Data shown>

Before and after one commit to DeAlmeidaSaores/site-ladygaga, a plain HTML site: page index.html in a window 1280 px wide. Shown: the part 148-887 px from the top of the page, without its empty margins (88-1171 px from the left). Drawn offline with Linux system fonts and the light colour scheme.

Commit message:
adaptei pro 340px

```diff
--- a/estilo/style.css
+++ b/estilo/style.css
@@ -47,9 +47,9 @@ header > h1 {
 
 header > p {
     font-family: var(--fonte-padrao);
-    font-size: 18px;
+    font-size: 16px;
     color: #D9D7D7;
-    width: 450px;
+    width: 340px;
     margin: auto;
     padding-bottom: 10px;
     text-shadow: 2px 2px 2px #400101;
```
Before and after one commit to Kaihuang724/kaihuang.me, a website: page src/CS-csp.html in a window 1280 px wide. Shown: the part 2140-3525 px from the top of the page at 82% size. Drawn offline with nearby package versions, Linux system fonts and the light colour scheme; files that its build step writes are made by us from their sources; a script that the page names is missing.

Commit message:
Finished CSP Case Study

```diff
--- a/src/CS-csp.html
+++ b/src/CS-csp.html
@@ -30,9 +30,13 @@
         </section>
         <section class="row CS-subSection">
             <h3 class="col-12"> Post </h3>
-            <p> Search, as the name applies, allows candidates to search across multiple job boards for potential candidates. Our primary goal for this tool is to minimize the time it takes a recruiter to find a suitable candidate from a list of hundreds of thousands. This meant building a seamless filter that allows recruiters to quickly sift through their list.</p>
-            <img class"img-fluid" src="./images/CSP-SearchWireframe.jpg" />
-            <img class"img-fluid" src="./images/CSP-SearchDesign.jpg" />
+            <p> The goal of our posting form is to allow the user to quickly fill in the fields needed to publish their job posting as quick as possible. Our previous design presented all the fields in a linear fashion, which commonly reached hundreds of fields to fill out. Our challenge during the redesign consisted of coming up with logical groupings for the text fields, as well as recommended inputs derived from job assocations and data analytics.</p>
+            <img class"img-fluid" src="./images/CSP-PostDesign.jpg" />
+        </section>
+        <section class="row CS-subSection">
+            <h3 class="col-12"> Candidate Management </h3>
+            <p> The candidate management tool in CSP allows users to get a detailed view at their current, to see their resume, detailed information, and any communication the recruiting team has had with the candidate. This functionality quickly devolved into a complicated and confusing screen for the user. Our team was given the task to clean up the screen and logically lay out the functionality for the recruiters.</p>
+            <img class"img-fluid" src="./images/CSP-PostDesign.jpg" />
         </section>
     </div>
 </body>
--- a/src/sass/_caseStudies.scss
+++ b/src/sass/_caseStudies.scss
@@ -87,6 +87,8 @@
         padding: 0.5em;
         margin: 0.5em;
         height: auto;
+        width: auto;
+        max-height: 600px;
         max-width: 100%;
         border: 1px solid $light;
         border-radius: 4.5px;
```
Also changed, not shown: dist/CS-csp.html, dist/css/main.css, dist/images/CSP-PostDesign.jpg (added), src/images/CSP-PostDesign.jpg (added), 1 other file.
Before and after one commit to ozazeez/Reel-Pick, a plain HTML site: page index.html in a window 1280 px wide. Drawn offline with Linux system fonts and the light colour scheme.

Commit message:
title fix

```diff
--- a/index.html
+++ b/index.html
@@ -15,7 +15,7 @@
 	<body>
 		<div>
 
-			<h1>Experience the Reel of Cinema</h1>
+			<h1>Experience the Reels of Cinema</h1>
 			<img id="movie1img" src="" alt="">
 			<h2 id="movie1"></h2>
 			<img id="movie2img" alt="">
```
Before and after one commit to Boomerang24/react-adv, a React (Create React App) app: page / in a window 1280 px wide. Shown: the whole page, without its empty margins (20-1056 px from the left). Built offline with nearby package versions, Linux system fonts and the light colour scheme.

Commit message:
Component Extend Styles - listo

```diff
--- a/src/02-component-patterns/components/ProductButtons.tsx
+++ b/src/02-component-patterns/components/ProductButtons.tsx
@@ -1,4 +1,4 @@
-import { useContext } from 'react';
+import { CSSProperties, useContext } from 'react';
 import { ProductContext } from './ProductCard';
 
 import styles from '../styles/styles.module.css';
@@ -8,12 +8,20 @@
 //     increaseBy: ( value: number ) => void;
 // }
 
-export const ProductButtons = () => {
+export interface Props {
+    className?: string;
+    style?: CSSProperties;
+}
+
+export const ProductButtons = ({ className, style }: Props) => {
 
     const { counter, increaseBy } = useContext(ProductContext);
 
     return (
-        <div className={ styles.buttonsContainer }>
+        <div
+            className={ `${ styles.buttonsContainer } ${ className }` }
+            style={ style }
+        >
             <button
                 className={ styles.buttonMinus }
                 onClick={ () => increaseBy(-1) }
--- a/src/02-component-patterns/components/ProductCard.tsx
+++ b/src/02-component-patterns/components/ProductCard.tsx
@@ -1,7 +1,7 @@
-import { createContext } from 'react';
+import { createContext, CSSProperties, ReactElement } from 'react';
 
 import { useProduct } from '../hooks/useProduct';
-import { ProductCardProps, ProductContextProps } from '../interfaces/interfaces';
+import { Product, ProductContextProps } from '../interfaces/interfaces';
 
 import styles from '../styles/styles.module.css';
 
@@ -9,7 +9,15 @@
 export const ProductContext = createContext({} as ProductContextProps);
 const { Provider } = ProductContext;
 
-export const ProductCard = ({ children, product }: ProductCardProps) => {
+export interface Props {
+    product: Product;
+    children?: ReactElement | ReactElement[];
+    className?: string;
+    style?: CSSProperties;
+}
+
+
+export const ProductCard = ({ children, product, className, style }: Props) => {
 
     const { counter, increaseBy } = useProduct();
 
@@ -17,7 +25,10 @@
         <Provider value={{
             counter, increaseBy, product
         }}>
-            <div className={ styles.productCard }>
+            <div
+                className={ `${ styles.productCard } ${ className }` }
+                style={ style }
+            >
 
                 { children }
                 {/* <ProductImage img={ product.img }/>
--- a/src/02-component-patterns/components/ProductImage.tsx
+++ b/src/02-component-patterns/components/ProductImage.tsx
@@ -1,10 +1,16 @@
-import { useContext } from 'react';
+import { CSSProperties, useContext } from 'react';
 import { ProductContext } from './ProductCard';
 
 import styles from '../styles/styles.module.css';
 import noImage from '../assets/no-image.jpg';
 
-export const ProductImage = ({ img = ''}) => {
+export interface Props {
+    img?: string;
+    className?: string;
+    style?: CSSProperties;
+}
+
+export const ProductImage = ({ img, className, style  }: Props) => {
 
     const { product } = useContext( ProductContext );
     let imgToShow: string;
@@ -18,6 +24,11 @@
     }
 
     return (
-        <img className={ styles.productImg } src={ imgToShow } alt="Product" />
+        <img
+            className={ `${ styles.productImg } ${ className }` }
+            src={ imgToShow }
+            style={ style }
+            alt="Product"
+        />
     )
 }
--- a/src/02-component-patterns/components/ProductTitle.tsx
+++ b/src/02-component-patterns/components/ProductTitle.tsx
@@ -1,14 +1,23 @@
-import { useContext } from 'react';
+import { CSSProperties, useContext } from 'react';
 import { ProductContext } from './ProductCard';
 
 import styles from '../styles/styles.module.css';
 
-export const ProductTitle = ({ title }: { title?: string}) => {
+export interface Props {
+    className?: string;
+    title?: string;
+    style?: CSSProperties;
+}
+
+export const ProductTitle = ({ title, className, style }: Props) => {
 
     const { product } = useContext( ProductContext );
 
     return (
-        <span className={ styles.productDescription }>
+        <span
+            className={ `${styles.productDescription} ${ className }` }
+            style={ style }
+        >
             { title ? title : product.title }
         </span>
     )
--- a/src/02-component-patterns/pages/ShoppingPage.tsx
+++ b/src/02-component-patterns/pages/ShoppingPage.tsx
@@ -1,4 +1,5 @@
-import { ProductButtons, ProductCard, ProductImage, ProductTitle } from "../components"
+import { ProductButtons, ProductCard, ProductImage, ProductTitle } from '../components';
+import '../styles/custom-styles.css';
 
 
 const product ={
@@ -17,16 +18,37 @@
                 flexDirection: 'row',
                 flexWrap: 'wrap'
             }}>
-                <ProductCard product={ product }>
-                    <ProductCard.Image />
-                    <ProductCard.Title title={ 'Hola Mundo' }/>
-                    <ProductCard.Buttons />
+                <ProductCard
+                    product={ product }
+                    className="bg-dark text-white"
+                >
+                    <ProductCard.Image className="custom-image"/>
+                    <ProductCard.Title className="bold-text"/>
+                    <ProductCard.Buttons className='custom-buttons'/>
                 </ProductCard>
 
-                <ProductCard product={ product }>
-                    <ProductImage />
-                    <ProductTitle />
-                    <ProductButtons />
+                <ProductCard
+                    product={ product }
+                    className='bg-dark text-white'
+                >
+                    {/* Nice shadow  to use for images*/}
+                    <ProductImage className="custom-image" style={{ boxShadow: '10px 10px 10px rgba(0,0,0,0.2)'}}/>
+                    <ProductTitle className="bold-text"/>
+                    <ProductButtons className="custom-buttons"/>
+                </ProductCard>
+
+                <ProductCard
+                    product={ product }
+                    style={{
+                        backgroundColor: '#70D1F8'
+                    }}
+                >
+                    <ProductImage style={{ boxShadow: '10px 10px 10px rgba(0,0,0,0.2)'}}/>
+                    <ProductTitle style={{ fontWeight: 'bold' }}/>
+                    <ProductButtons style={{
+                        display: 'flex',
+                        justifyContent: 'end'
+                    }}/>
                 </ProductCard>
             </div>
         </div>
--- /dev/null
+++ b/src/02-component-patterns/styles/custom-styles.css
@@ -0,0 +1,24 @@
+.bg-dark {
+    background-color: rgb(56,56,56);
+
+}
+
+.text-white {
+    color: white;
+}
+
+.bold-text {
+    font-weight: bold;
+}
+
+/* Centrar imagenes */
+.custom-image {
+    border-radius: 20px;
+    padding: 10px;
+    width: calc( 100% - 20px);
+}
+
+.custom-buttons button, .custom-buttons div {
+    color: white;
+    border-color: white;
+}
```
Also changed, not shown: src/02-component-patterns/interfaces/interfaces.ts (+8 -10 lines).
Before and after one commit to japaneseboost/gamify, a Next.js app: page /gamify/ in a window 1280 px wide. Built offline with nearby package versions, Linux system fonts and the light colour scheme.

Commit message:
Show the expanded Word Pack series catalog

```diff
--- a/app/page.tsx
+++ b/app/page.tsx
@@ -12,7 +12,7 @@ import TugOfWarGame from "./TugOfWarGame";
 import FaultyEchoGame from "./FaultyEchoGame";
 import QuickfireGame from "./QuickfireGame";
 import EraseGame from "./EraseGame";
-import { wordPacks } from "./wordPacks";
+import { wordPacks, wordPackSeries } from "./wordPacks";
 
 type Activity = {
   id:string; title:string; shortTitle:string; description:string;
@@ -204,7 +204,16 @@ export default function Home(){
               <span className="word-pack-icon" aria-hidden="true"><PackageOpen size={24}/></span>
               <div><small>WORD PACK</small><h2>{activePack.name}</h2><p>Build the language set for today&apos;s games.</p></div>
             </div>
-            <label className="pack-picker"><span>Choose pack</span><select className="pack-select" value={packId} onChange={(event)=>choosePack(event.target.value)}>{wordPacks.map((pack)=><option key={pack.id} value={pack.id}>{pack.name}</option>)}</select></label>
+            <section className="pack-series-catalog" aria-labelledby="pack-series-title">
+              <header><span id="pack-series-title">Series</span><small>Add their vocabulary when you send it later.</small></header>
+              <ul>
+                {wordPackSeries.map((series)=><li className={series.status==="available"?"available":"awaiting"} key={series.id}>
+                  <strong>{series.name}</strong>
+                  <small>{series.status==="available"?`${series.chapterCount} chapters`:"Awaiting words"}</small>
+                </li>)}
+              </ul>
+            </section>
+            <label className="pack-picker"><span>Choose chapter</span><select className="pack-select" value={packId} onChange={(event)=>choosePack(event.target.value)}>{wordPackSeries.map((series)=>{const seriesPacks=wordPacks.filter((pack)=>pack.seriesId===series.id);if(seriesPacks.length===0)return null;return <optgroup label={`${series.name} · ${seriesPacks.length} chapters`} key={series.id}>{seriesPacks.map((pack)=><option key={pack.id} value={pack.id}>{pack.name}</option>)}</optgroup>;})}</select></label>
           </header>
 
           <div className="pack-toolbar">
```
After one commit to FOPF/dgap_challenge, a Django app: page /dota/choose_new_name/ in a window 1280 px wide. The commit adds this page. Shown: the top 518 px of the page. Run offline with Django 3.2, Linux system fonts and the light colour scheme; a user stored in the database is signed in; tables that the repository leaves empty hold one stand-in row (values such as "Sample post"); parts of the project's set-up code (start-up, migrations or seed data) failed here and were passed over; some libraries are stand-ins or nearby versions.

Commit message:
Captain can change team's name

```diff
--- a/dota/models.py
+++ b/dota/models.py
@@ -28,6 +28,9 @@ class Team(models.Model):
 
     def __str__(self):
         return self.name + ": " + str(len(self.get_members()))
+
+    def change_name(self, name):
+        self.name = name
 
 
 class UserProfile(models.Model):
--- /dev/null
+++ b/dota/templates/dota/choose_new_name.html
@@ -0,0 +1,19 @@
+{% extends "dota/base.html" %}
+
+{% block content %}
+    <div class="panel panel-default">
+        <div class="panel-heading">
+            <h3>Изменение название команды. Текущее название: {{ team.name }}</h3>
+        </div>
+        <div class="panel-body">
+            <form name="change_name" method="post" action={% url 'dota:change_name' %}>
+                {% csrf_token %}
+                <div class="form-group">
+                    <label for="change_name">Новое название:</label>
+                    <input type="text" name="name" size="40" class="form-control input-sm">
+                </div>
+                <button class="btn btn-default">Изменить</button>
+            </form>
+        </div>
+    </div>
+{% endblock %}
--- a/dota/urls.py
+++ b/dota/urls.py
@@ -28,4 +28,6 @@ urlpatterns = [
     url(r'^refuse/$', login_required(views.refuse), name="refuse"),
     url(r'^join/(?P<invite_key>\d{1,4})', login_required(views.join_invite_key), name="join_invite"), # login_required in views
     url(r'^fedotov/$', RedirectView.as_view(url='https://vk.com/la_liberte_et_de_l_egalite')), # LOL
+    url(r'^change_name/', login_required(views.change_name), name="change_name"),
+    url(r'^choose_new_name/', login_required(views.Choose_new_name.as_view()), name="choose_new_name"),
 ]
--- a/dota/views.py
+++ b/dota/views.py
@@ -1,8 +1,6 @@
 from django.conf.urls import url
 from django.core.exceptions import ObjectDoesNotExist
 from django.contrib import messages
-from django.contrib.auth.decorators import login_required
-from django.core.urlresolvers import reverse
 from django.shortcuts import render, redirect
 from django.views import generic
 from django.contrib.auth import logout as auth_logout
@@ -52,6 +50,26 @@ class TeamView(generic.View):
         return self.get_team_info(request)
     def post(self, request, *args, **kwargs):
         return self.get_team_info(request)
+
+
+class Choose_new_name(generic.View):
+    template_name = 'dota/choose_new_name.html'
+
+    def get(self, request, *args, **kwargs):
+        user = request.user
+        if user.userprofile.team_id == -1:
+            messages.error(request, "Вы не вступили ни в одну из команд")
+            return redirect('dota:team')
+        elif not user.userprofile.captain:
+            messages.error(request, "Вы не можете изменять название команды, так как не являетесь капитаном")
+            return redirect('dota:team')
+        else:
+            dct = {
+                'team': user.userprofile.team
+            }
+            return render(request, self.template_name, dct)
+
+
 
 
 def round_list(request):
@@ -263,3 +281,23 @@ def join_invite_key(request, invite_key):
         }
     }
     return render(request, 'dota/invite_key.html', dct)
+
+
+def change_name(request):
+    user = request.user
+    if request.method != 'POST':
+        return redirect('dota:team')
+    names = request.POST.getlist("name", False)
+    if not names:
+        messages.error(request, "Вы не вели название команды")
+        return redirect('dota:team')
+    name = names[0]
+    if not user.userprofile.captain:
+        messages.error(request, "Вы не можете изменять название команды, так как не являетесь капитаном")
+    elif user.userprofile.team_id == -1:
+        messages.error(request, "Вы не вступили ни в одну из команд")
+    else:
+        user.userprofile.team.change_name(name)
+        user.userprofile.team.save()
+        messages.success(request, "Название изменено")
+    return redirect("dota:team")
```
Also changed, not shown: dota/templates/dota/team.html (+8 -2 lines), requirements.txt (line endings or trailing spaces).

Your assignment> Check each line of these records for the string "white" and state only how many lines have it.

Task response> 6